- **What is expected**:
Copy out the entries word for word, leaving images aside.

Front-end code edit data

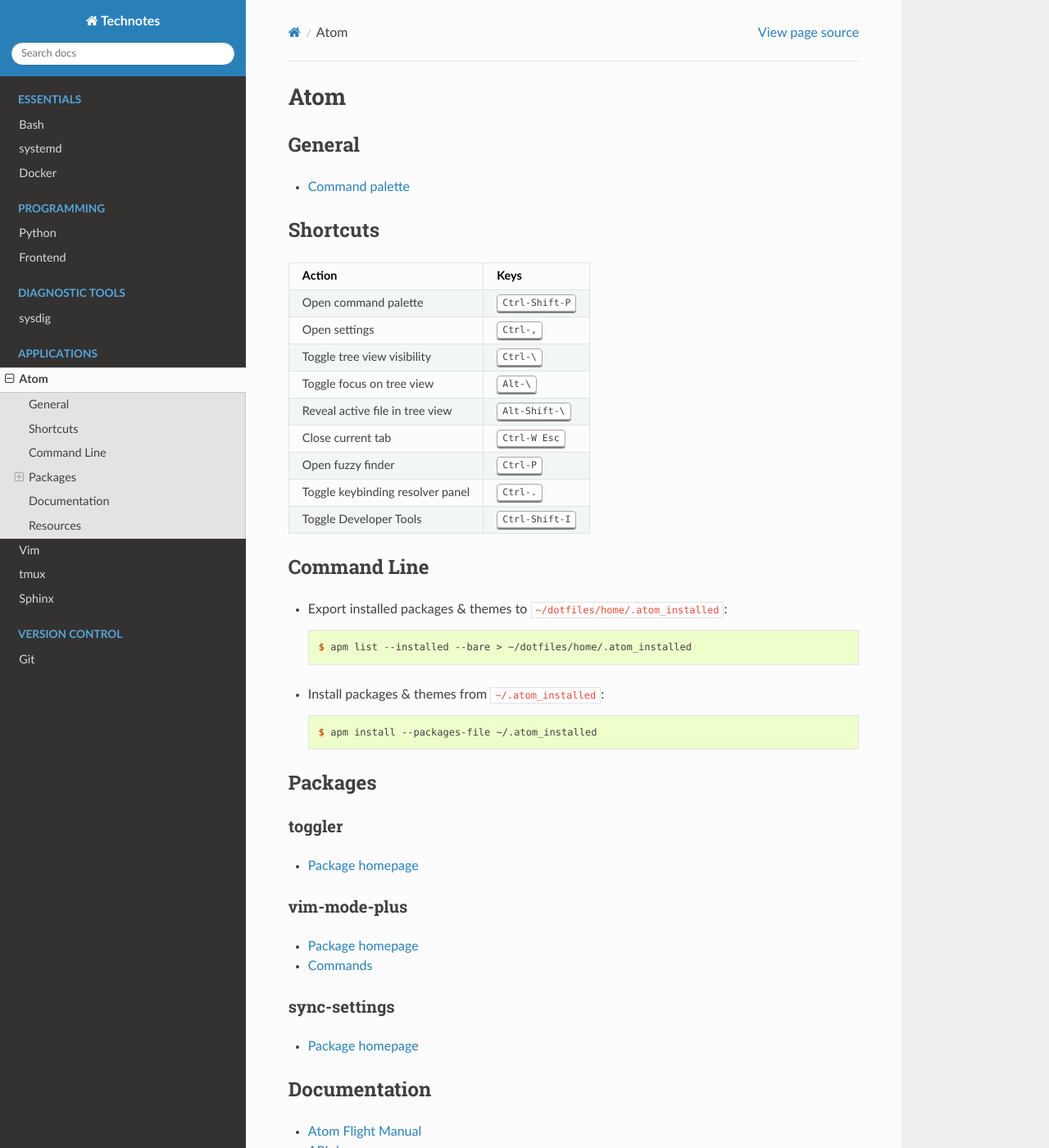
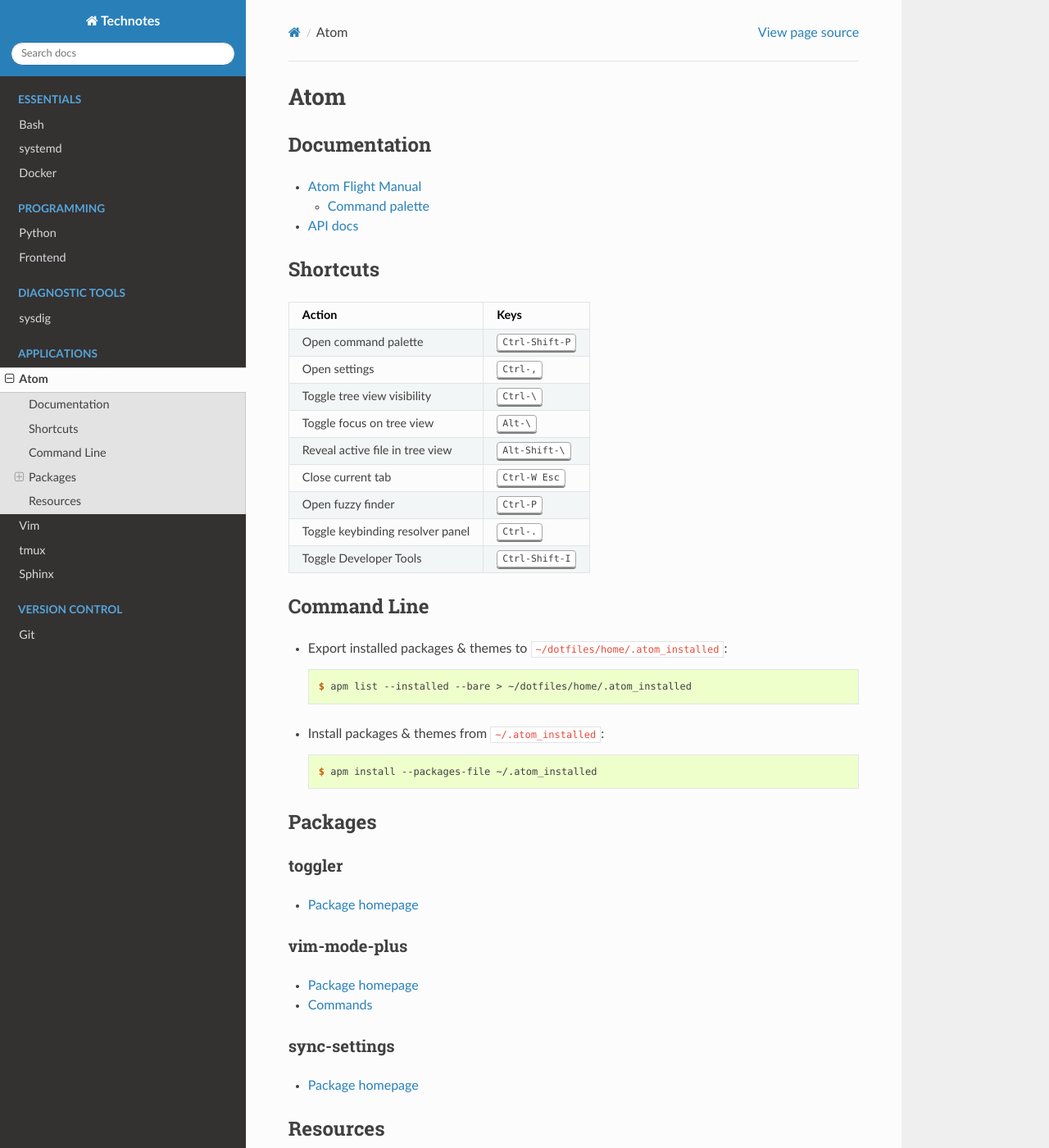
Before and after one commit to heterotopian/technotes, a Sphinx documentation site: the page built from source/atom.rst, in a window 1280 px wide and 1400 px high. Shown: the whole window at 82% size. Built offline with Sphinx 7.4.7 and the Read the Docs theme 2.0.0, drawn with Linux system fonts in a browser that asks for light colours.

Commit message:
Minor changes

```diff
--- a/source/atom.rst
+++ b/source/atom.rst
@@ -6,10 +6,14 @@
 
 .. highlight:: console
 
-General
-=======
+Documentation
+=============
 
-- `Command palette <http://flight-manual.atom.io/getting-started/sections/atom-basics/#command-palette>`_
+- `Atom Flight Manual <http://flight-manual.atom.io/>`_
+
+  - `Command palette <http://flight-manual.atom.io/getting-started/sections/atom-basics/#command-palette>`_
+
+- `API docs <https://atom.io/docs/api/>`_
 
 
 
```
Also changed, not shown: other parts of source/atom.rst (+0 -8 lines).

- **Solved exercise**:
Before and after one commit to heterotopian/technotes, a Sphinx documentation site: the page built from source/atom.rst, in a window 1280 px wide and 1400 px high. Shown: the whole window at 82% size. Built offline with Sphinx 7.4.7 and the Read the Docs theme 2.0.0, drawn with Linux system fonts in a browser that asks for light colours.

Commit message:
Minor changes

```diff
--- a/source/atom.rst
+++ b/source/atom.rst
@@ -6,10 +6,14 @@
 
 .. highlight:: console
 
-General
-=======
+Documentation
+=============
 
-- `Command palette <http://flight-manual.atom.io/getting-started/sections/atom-basics/#command-palette>`_
+- `Atom Flight Manual <http://flight-manual.atom.io/>`_
+
+  - `Command palette <http://flight-manual.atom.io/getting-started/sections/atom-basics/#command-palette>`_
+
+- `API docs <https://atom.io/docs/api/>`_
 
 
 
```
Also changed, not shown: other parts of source/atom.rst (+0 -8 lines).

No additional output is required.